from The Jewel Fish of Karnak
written and illustrated by Graeme Base
Abrams Books for Young Readers, 2011
My parents taught me to say “excuse me” for all the burps, coughs, and other noises my body made. I wondered why I needed to excuse those behaviors since I (nor anyone else for that matter) had control over those sounds.
Bumping into someone or stepping on a toe (literally or figuratively) required a request for a pardon.
“Pardon me,” shorthand for “What did you say?” is a nice way to say “Huh?” or “What?” My parents were pretty strong on teaching us politeness, manners. Those lessons have served me well all these years.
Asking for pardon implied that I had committed a wrongful or thoughtless or potentially embarrassing act, accidentally. It implied that I did something wrong and admitted it. It required accepting the pardon or forgiveness, from the person I had wronged, if it was offered.
It was never okay with my folks to do something wrong or hurtful or hateful on purpose and not feel sorry. I was expected to try to make it up to the person I hurt.
My mom had a story about conscience. I may have mentioned it before, but it bears repeating. It is a Native American idea. Mom said my conscience is a pointy triangle in my heart. When I do something wrong, my conscience-triangle turns. It hurts. And like water dripping on a stone, or slowly turning a dimmer switch, finally I will notice the stone has a slight depression, or finally I will notice the light is fading.
The corners of my conscience will wear away like that, and pretty soon, I won’t even feel it turning. I could do any bad thing and not feel the sorry-pain of my conscience-triangle turning in my heart. My mom kept me from going to that scary, bad place with her story.

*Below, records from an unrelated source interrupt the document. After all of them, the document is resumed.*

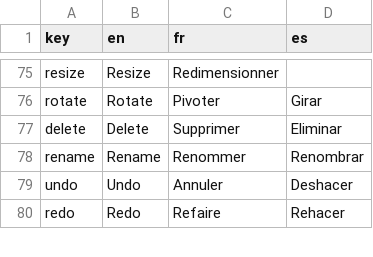
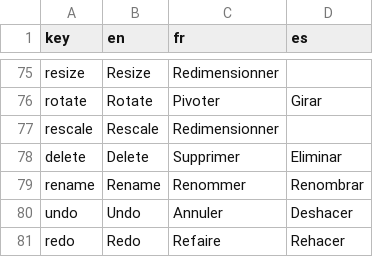
Before and after one commit to cytomine/Cytomine-Web-UI, a CSV file: src/locales/translations.csv, drawn as a sheet; only a part is shown, gaps mark what is left out; the diff names each change by its address in the sheet, - before the commit and + after, or states it on an @@ line.

Commit message:
add rescale translation entry

```diff
--- a/src/locales/translations.csv
+++ b/src/locales/translations.csv
+row 77: rescale | Rescale | Redimensionner
```
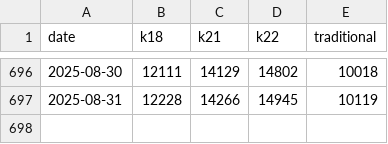
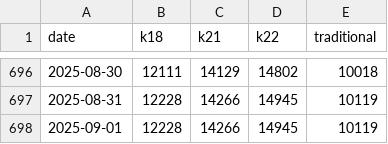
Before and after one commit to sjsakib/gold-price, a CSV file: fe/src/prices.csv, drawn as a sheet; only a part is shown, gaps mark what is left out; the diff names each change by its address in the sheet, - before the commit and + after, or states it on an @@ line.

Commit message:
[auto] updated prices

```diff
--- a/fe/src/prices.csv
+++ b/fe/src/prices.csv
+row 698: 2025-09-01 | 12228 | 14266 | 14945 | 10119
```
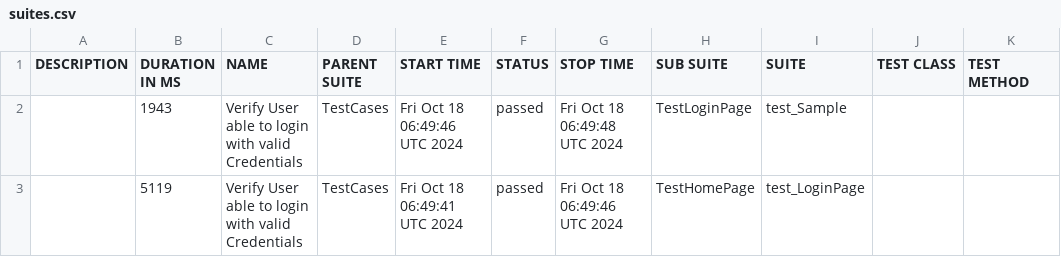
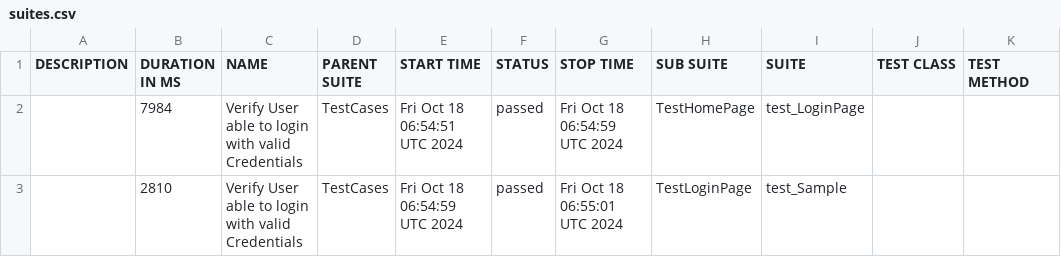
Before and after one commit to Aruna-gowda/MobileAppAuto_Demo, a CSV file: data/suites.csv, drawn as a sheet.

```diff
--- a/data/suites.csv
+++ b/data/suites.csv
@@ -1,3 +1,3 @@
 "DESCRIPTION","DURATION IN MS","NAME","PARENT SUITE","START TIME","STATUS","STOP TIME","SUB SUITE","SUITE","TEST CLASS","TEST METHOD"
-"","1943","Verify User able to login with valid Credentials","TestCases","Fri Oct 18 06:49:46 UTC 2024","passed","Fri Oct 18 06:49:48 UTC 2024","TestLoginPage","test_Sample","",""
-"","5119","Verify User able to login with valid Credentials","TestCases","Fri Oct 18 06:49:41 UTC 2024","passed","Fri Oct 18 06:49:46 UTC 2024","TestHomePage","test_LoginPage","",""
+"","7984","Verify User able to login with valid Credentials","TestCases","Fri Oct 18 06:54:51 UTC 2024","passed","Fri Oct 18 06:54:59 UTC 2024","TestHomePage","test_LoginPage","",""
+"","2810","Verify User able to login with valid Credentials","TestCases","Fri Oct 18 06:54:59 UTC 2024","passed","Fri Oct 18 06:55:01 UTC 2024","TestLoginPage","test_Sample","",""
```
Also changed, not shown: 18 other files.
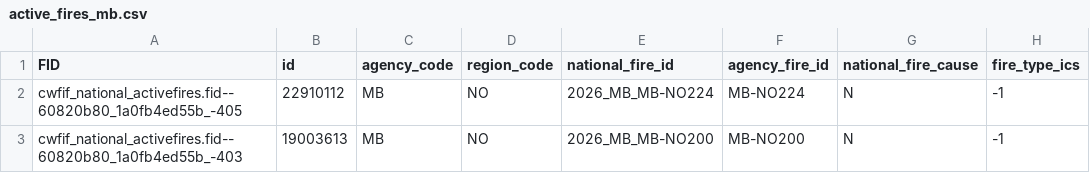
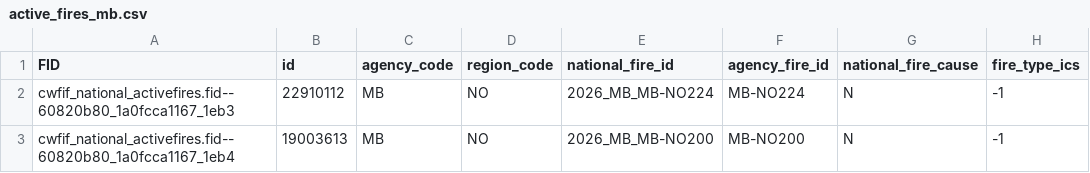
Before and after one commit to jagius/cda-air-quality-compiler, a CSV file: docs/active_fires_mb.csv, drawn as a sheet; only a part is shown; the diff names each change by its address in the sheet, - before the commit and + after, or states it on an @@ line.

```diff
--- a/docs/active_fires_mb.csv
+++ b/docs/active_fires_mb.csv
-A2 (FID): cwfif_national_activefires.fid--60820b80_1a0fb4ed55b_-405
+A2 (FID): cwfif_national_activefires.fid--60820b80_1a0fcca1167_1eb3
-A3 (FID): cwfif_national_activefires.fid--60820b80_1a0fb4ed55b_-403
+A3 (FID): cwfif_national_activefires.fid--60820b80_1a0fcca1167_1eb4
```
Also changed, not shown: docs/active_fires.csv, docs/active_fires_bc.csv, 7 other files.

Some people have conscience-triangles that have completely worn away. Their conscience spins and spins around and around in their hearts and they don’t even notice.
Offering pardon to a person who incites hatred and fear should never be allowed. Accepting that pardon for the purpose of instilling more fear and hatred is despicable.
I’m sure my mom would agree.